Software Maker Files Declaratory Judgment Action Against The Naked Cowboy

The Naked Cowboy

Bloomberg reports that European mobile phone software maker Gameloft has filed a declaratory judgment action against Robert Burck, better known as “The Naked Cowboy” (the self-appointed most famous “busker” in New York City), in the U.S. District Court for the Central District of California. See Gameloft S.A. et al, v. Robert Burck, et al,, Case No. 09-cv-3769 (C.D. Cal. Filed May 27, 2009).  A copy of the complaint can be downloaded here

(Click here for prior blog posts regarding Burck’s lawsuit against against Mars Incorporated, the maker of M&Ms candies, over an M&M ad featuring a cartoon M&M guitar-playing street performer wearing a cowboy hat, boots, and underwear – all reminiscent of Burck’s alter ego).

Burck obtained a registration for the mark NAKED COWBOY for various entertainment services on April 9, 2002. He obtained second registration on September 2, 2003, for a design mark resembling The Naked Cowboy’s likeness (pictured below) for various clothing items including, of course, underwear.

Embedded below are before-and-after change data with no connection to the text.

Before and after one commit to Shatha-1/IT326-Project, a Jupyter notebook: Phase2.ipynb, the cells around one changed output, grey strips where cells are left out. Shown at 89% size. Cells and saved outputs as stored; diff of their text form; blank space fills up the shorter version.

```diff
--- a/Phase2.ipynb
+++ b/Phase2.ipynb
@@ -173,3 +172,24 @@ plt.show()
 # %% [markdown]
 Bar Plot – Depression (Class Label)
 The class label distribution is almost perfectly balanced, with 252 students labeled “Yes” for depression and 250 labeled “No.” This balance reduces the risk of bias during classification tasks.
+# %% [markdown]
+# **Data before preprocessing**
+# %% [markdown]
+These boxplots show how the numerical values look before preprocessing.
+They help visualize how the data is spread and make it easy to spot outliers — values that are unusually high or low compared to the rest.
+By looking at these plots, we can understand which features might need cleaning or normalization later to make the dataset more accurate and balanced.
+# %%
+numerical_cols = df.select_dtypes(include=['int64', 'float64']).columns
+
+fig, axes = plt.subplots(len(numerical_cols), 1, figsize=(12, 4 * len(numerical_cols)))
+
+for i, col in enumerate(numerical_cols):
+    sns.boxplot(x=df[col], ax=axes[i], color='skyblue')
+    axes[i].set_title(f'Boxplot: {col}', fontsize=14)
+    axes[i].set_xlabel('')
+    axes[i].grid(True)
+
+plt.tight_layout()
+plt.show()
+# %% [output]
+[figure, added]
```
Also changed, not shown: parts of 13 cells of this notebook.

According to the Bloomberg article, one of Gameloft’s games contains a character name Nick who wears a cowboy hat and plays the guitar in Times Square. (It is not clear from the article if Nick is wearing white underwear and white boots).

Apparently, Burck has threatened to take legal action against Gameloft for trademark infringement. Thus, Gameloft took preemptory action by filing for a declaratory judgment of non-infringement.

Gameloft seeks a declaration that its Nick character is protected by the First Amendment and does not infringe on Burck’s trademark rights. Gameloft describes Nick as a “minor part of the game” representing “a humorous caricature that imitates the style of Times Square performers for comic effect and is not a literal depiction of the Naked Cowboy.”

By filing this case in California (as opposed to waiting until Burck takes action – likely in New York where Burck is located), Gameloft may be hoping to take advantage of last year’s decision Ninth Circuit decision in E.S.S. Entertainment 2000, Inc. v. Rock Star Videos, Inc., __ F.3d __ (9th Cir. Nov. 5, 2008) (blogged here). In that case, the Ninth Circuit ruled that the First Amendment protected the makers of the video game Grand Theft Auto: San Andreas from trademark infringement claims brought by the owner of an East Los Angeles strip club named “Play Pen” over a depiction of a fictional “East Los Santos” strip club named “Pig Pen” in the video game. The court held that Rock Star’s modification of the “Play Pen” mark had some artistic relevance in the underlying work and was not explicitly misleading, and thus was protected by the First Amendment.

No comments: